Towards the end of my time in Oregon, though, I found my passion waning as my friends and I watched steelhead numbers around our region declining more and more every year. When I moved away from Oregon, I left behind a lot of that passion for steelhead fishing. Since then, my beloved summer run rivers have seen even poorer returns. Other things have occupied my life, including a new son and a rejuvenated interest in trout fishing, which I am surrounded by close to home. The poor returns of steelhead haven’t been enough to motivate me to make the long drive or flight west from MT to steelhead country.
My last steelhead fishing trip was in October 2016. I got skunked for 4 days, alongside some of the most experienced steelheaders I’ve ever known.
I caught my last few steelhead in October 2015, on a roadtrip over to Idaho and Washington, nearly four years ago.
Recently, I tied a huge batch of steelhead flies for Joe Moore and his crew of anglers who are travelling to British Columbia this April. The flies I’ve been tying for them are some the same ones that I used to fish with confidence across the Pacific Northwest when I was so engrossed in the pursuit. As the dozens stacked up on my tying bench, and the marabou stains on my fingers grew more pronounced, my mind wandered back to the old days. So many good memories came back, not just of great steelhead hooked and landed or lost, but of time with great friends in fishing camps, freezing or burning up, dehydrated, tired, delirious, but also happy. I dug through some old photos. Most of all, I thought about what it feels like to swing one of those big flies through a run, the tension of the line just right, the sink tip curving down and away in that perfect “slow J” shape, and the sudden, expected-yet-unexpected, heavy pull of a fish that has filled your thoughts and dreams for so long.
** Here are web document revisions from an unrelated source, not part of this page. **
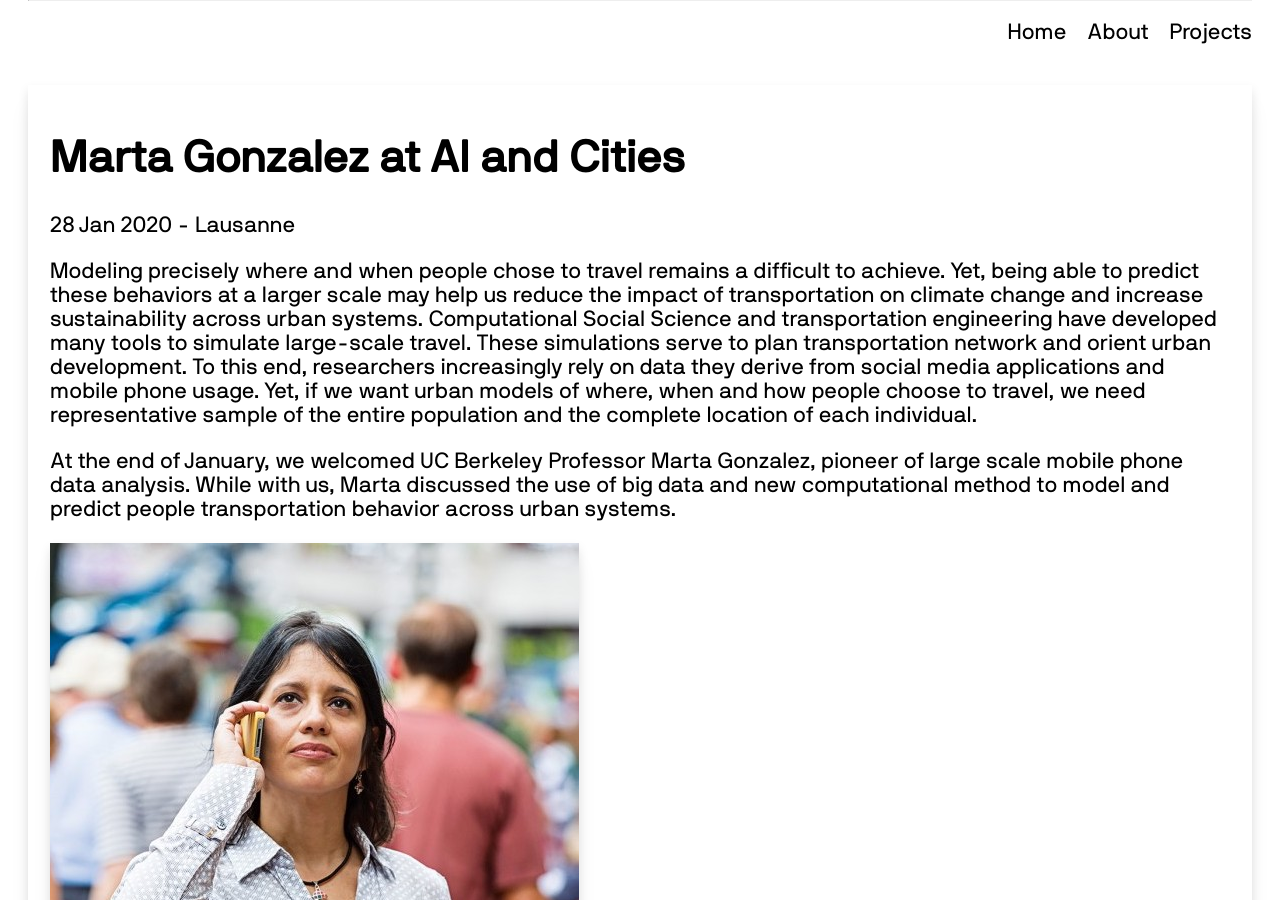
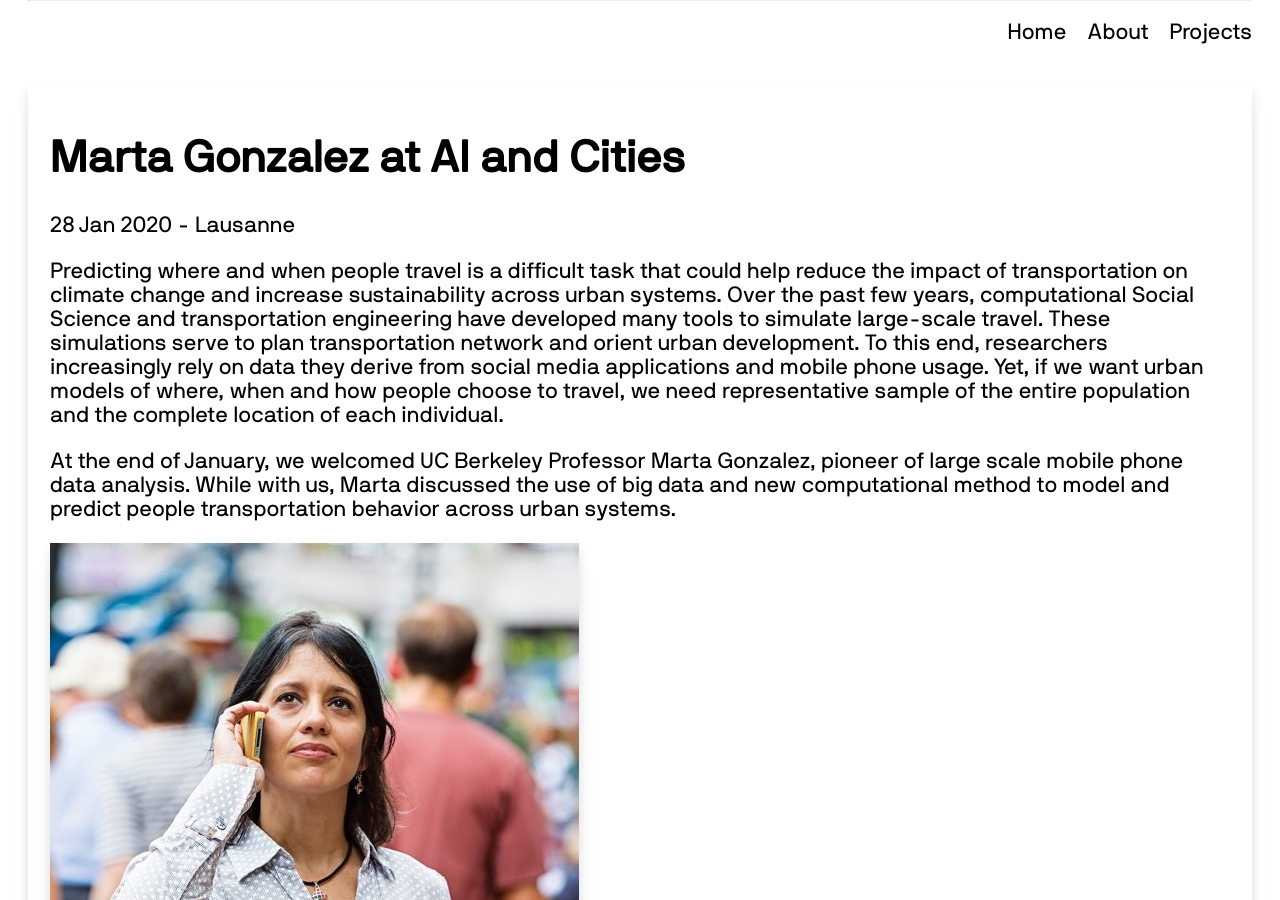
Before and after one commit to sjinko/sjinko.github.io, a Jekyll site: the page built from _posts/2020-01-28-welcome_marta_gonzalez.md, in a window 1280 px wide and 900 px high, scrolled down 452 px. Built offline with Jekyll 4.4.1, drawn with Linux system fonts in a browser that asks for light colours.

Commit message:
Editing post

```diff
--- a/_posts/2020-01-28-welcome_marta_gonzalez.md
+++ b/_posts/2020-01-28-welcome_marta_gonzalez.md
@@ -8,6 +8,6 @@ featured_img: /assets/images/ucberkeley-picture-gonzalez.jpg
 alt: UC Berkeley Professor Marta Gonzalez
 participants_universities: [EPFL, UC Berkeley]
 ---
-Modeling precisely where and when people chose to travel remains a difficult to achieve. Yet, being able to predict these behaviors at a larger scale may help us reduce the impact of transportation on climate change and increase sustainability across urban systems. Computational Social Science and transportation engineering have developed many tools to simulate large-scale travel. These simulations serve to plan transportation network and orient urban development. To this end, researchers increasingly rely on data they derive from social media applications and mobile phone usage. Yet, if we want urban models of where, when and how people choose to travel, we need representative sample of the entire population and the complete location of each individual.
+Predicting where and when people travel is a difficult task that could help reduce the impact of transportation on climate change and increase sustainability across urban systems. Over the past few years, computational Social Science and transportation engineering have developed many tools to simulate large-scale travel. These simulations serve to plan transportation network and orient urban development. To this end, researchers increasingly rely on data they derive from social media applications and mobile phone usage. Yet, if we want urban models of where, when and how people choose to travel, we need representative sample of the entire population and the complete location of each individual.
 
 At the end of January, we welcomed UC Berkeley Professor Marta Gonzalez, pioneer of large scale mobile phone data analysis. While with us, Marta discussed the use of big data and new computational method to model and predict people transportation behavior across urban systems.
```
The pull that I haven’t felt in so long. The pull of a fish, but also the pull of the river, and of the camaraderie and friendships among steelheaders.
A few dozen flies into the batch, I felt that pull again. And it felt pretty good.
Take Care and Fish On,
PS – This essay first appeared on the frontpage at Sexyloops.com where I’m a regular contributor.